Humboldt Penguin


Spheniscus humboldti

Status (IUCN v3.1)


Humboldt penguins are listed as endangered in Peru, and in Chile there is a 30-year moratorium on hunting and capturing them. Most areas where Humboldt penguins occur are protected areas. Protection of the Humboldts could be enhanced if they were listed as endangered. If this were the case, trade in guano and small fish may be more strictly controlled, because the harvesting of both can decrease population size.

Conservation Concerns

Guano harvest continues to affect Humboldt penguin breeding success, and is a problem that is not resolved. In Peru the harvest of guano is regulated in large colonies by the government. Guano harvest should be more strictly regulated or prohibited, and not just in large colonies but in all colonies. Fishing of species that are prey of Humboldt penguins should be restricted in areas where large numbers of penguins forage.

El Nino is expected to become worse with climate change, which will lead to smaller amounts of available prey.Research into climate change and its effects on the ocean are currently underway, and these may inform decisions about the conservation of the species in terms of El Nino reducing prey availability.

In addition, raising the endangerment listing should be considered because it could lead to better guano harvesting and fishing practices.




Population Trend


Descriptive Characteristics


Adult: Adults have black feathers on their backs and on the tops of their heads, and white feathers on their chests and stomachs. There is a black band that runs accross the chest and along the sides of the body. Males and females have the same plumage.

Juvenile: Most of the juvenile’s body is grey, with some white plumage on the stomach, chest, and chin.

Chick: Chicks have dark grey feathers over their entire bodies.


Females are slightly smaller than males in all measurements. The ratio of female to male bill depth is .89.


Weight: 5 kg
Height: 69.0 cm
Beak: 6.5 cm
Flipper: 17.4 cm
Foot: 11.7 cm


Weight: 4.2 kg
Height: 66.0 cm
Beak: 6.0 cm
Flipper: 16.5 cm
Foot: 11.1 cm


There are three calls Humboldt penguins commonly make: a bray with two or three different notes, a long call of a single note, and a grunt.

Breeding Biology
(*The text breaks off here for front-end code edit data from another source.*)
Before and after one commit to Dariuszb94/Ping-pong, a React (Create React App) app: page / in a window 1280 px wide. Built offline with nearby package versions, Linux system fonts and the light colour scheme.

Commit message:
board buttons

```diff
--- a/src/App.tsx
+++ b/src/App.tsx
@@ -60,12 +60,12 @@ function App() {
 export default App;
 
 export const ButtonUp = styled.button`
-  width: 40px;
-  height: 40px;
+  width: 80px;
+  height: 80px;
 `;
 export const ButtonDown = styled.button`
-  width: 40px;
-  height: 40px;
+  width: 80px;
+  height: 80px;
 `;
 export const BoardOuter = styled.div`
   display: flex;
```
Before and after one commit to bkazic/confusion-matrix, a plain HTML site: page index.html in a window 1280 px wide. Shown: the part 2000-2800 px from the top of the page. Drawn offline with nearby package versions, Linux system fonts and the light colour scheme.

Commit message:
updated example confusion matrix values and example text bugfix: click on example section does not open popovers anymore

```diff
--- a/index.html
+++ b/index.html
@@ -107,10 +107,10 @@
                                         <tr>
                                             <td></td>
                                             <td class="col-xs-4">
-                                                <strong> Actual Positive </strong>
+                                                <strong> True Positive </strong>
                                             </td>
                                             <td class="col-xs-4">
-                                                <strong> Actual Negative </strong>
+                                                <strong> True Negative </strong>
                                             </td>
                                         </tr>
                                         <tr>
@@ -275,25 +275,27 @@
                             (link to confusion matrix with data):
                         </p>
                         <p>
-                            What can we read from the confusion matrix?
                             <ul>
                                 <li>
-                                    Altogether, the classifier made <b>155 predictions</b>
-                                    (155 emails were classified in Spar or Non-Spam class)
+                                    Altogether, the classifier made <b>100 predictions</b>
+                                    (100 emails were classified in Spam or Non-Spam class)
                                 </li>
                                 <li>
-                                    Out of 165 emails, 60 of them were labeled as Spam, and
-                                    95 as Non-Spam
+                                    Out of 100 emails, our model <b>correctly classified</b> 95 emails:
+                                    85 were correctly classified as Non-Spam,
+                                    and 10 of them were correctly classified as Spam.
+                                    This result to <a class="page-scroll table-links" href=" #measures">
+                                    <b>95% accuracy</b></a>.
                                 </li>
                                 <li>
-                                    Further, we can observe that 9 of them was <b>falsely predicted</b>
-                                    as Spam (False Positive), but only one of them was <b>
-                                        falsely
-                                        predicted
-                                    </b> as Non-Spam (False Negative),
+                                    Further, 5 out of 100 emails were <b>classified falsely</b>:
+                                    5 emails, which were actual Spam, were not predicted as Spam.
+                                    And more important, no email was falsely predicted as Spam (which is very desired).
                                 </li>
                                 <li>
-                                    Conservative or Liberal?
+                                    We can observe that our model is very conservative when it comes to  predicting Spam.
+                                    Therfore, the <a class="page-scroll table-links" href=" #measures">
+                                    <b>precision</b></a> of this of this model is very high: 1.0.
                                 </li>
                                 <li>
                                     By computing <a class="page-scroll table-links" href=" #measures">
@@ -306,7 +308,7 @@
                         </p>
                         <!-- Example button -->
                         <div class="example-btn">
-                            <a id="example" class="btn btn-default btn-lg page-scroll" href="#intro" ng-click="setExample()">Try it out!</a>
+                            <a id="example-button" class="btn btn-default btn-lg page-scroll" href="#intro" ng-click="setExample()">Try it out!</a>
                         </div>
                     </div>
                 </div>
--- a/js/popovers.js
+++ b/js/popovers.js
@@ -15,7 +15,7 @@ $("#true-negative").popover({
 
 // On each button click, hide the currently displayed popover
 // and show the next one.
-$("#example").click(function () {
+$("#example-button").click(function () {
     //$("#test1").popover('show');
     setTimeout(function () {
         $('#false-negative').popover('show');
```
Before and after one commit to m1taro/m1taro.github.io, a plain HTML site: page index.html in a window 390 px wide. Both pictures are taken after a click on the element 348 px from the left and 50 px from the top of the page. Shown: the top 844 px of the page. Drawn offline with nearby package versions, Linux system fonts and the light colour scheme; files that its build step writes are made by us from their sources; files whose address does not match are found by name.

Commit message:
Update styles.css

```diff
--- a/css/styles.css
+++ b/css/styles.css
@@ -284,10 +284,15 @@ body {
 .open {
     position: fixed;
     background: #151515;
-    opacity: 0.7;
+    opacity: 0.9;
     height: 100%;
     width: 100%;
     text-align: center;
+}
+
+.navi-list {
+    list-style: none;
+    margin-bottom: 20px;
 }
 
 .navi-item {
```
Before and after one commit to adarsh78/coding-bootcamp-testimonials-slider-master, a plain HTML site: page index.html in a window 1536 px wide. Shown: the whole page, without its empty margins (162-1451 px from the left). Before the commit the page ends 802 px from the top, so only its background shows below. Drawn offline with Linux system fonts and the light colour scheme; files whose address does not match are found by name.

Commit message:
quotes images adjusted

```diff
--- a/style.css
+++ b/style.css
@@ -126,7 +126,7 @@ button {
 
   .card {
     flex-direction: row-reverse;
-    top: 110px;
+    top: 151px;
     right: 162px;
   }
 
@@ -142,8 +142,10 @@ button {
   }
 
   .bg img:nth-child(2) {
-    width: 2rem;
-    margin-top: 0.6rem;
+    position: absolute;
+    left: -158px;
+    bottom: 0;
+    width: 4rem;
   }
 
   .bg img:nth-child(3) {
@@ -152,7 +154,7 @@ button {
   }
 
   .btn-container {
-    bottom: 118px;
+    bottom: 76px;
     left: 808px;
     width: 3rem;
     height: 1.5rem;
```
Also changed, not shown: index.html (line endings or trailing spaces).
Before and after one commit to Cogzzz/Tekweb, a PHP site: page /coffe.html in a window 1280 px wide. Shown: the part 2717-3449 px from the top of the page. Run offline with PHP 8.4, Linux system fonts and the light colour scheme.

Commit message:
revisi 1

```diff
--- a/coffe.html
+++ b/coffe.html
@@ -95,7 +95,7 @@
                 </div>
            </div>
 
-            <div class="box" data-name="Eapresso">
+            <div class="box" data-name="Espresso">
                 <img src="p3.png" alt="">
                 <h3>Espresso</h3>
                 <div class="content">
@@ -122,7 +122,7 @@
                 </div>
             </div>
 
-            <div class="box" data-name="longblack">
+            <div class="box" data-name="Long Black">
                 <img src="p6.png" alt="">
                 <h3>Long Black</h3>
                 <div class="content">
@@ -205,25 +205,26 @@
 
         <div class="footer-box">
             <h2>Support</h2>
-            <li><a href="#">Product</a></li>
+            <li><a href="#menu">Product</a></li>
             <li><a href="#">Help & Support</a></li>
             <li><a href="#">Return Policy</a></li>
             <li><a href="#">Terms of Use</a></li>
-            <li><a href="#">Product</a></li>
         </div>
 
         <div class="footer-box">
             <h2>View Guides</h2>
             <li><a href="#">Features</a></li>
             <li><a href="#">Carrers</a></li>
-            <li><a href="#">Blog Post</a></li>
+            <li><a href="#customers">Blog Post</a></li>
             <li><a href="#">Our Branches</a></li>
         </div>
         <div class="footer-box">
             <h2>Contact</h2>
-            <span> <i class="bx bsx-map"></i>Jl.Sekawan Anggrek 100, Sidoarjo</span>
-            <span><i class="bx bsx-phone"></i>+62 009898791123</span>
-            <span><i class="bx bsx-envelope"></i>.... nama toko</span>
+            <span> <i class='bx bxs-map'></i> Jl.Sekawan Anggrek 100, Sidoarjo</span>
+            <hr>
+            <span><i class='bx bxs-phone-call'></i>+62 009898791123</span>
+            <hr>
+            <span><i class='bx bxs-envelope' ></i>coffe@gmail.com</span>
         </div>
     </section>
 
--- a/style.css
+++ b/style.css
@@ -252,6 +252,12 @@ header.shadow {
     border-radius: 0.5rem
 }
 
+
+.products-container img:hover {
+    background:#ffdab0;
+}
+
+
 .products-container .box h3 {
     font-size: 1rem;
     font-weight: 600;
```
Average Arrival Date:  March 1
Average Egg Laying Date:  April 1
Incubation Period: 40 days
Chick Rearing Period:  63 days
Fledging Period:  July 1 – July 31
Average Annual Reproductive Success:  2.0 chick/nest
Nest: Nests are created by burrowing into guano, and the nests are lined with feathers.
Age at First Breeding: 2 years
Maximum Lifespan: 20 years
Egg Weight: 122.5 grams
Egg Length: 7.1 cm
Egg Breadth: 5.3 cm
Molt: Humboldt penguins molt in January and February. They spend three weeks fasting while they molt, and then spend two to three weeks recovering by foraging in the ocean. Individuals typically molt once a year.


Small fish such as sardines, anchovies, garfish, silverside, and herring.


On land, cats, foxes and caracaras prey upon adults, juveniles and chicks. In addition, rats and gulls eat eggs and chicks. At sea, killer whales, fur seals, sea lions and sharks eat adults, juveniles and fledglings.